The U.S. Embassy in Romania, the National Library of Romania, and the Youth Forum Association invite the Romanian public to visit a valuable exhibition commemorating the 100th anniversary of the birth of President John F. Kennedy.
“American Visionary: John F. Kennedy’s Life and Times” brings together images culled from the John F. Kennedy Presidential Library, the John F. Kennedy Library Foundation, Getty Images, private collections, and the Kennedy family archives that capture the dramatic scope of Kennedy’s life.

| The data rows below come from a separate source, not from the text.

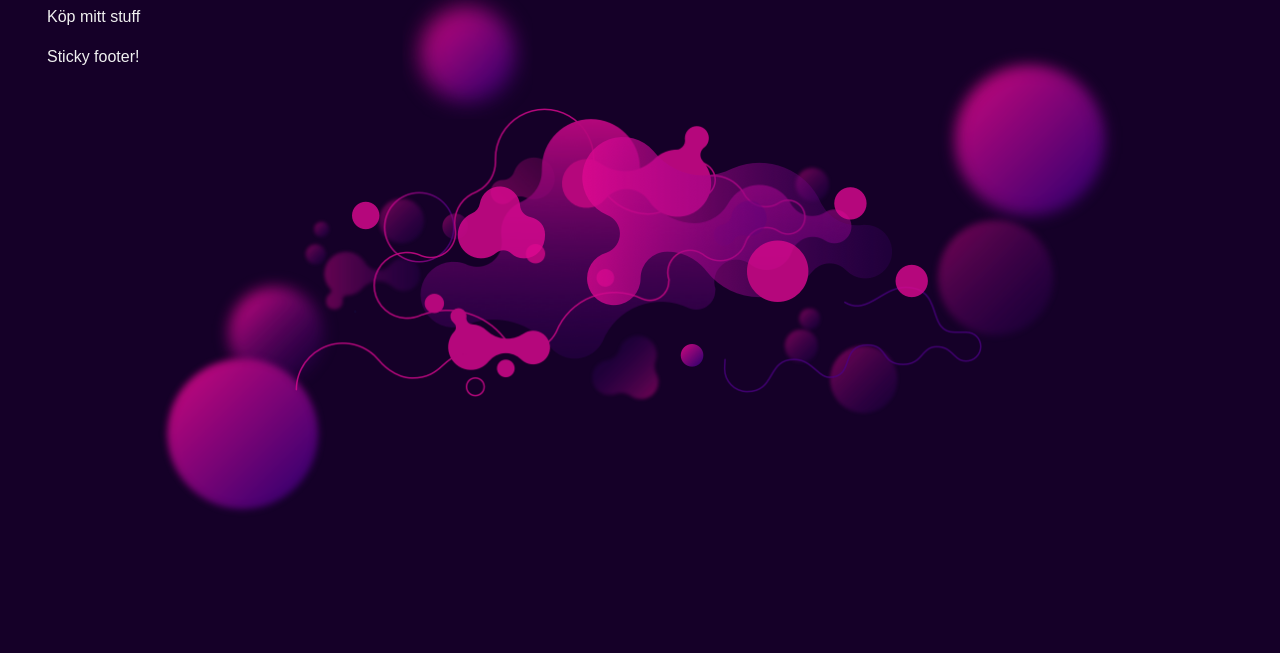
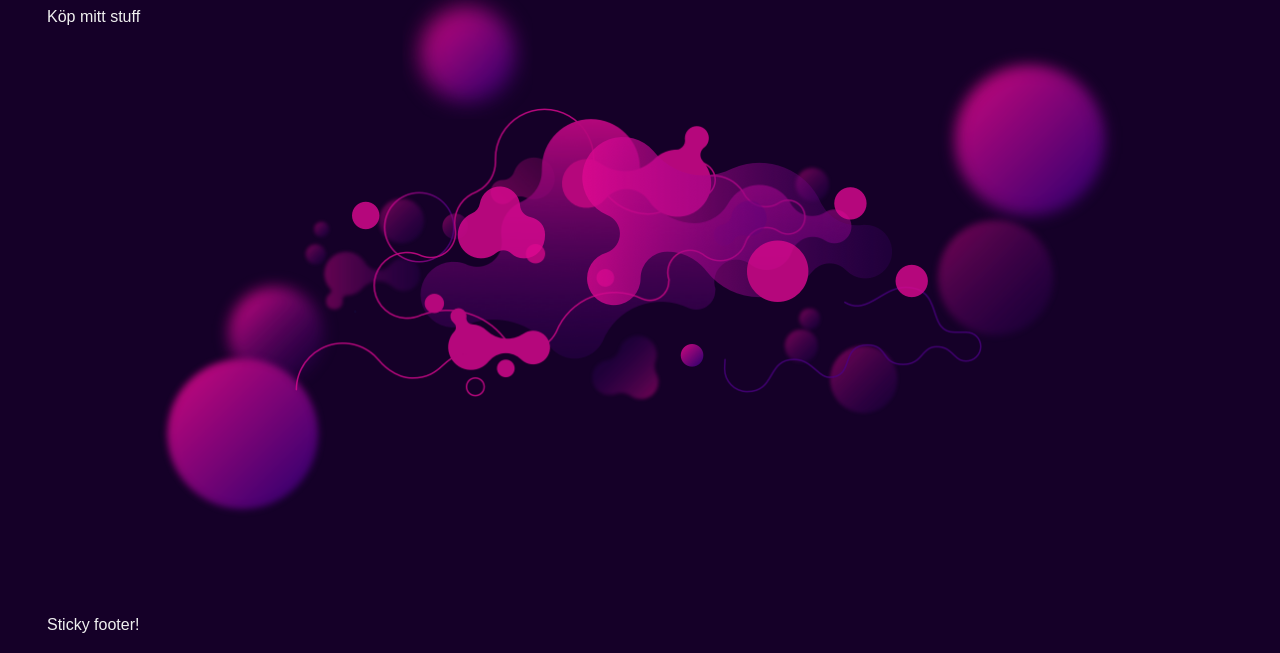
Before and after one commit to jensadev/te17-end, a website: page docs/index.html in a window 1280 px wide. Shown: the part 147-800 px from the top of the page. Drawn offline with nearby package versions, Linux system fonts and the light colour scheme; a web font is replaced by a local one.

Commit message:
sticky footer liks!

```diff
--- a/docs/css/style.scss
+++ b/docs/css/style.scss
@@ -31,12 +31,14 @@
     background-color: #150028;
     color: #f0f0f0;
     flex-direction: column;
+    flex-wrap: nowrap;
 }
 
 .container {
   margin-left: 2rem;
   margin-right: 2rem;
   z-index: 100;
+  width: 100%;
 }
 
 nav {
@@ -45,6 +47,10 @@
   .brand {
     height: 48px;
   }
+}
+
+footer {
+  margin-top: auto;
 }
 
 .parallax-container {
--- a/docs/index.html
+++ b/docs/index.html
@@ -1,5 +1,5 @@
 <!DOCTYPE html>
-<html lang="sv">
+<html lang="sv" class="h-100">
 <head>
     <meta charset="UTF-8">
     <meta name="viewport" content="width=device-width, initial-scale=1.0">
```
Also changed, not shown: docs/css/style.css, 1 other file.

Based on the book JFK: A Vision for America, edited by historian Douglas Brinkley and JFK’s nephew, Stephen Kennedy Smith, “American Visionary” will be on view at the National Library of Romania, Symposium Exhibit Hall, from May 2 through May 19, 2017.
The exhibition is organized by Lawrence Schiller of Wiener Schiller Productions and is also traveling to thirty countries as well as museums in the United States, starting with the Smithsonian American Art Museum in Washington, D.C. in May 2017 and the New York Historical Society in New York, opening in late June 2017.
A Princeton PhD, was a US diplomat for over 20 years, mostly in Eastern Europe, and was promoted to the Senior Foreign Service in 1997. For the Open World Leadership Center, he speaks with
its delegates from Europe/Eurasia on the topic, "E Pluribus Unum? What Keeps the United States United" (http://johnbrownnotesandessays.blogspot.com/2017/03/notes-and-references-for-discussion-e.html). Affiliated with Georgetown University for over ten years, he shares ideas with students about public diplomacy.
The papers of his deceased father -- poet and diplomat John L. Brown -- are stored at Georgetown University Special Collections at the Lauinger Library. They are manuscript materials valuable to scholars interested in post-WWII U.S.-European cultural relations.
This blog is dedicated to him, Dr. John L. Brown, a remarkable linguist/humanist who wrote in the Foreign Service Journal (1964) -- years before "soft power" was ever coined -- that "The CAO [Cultural Affairs Officer] soon comes to realize that his job is really a form of love-making and that making love is never really successful unless both partners are participating."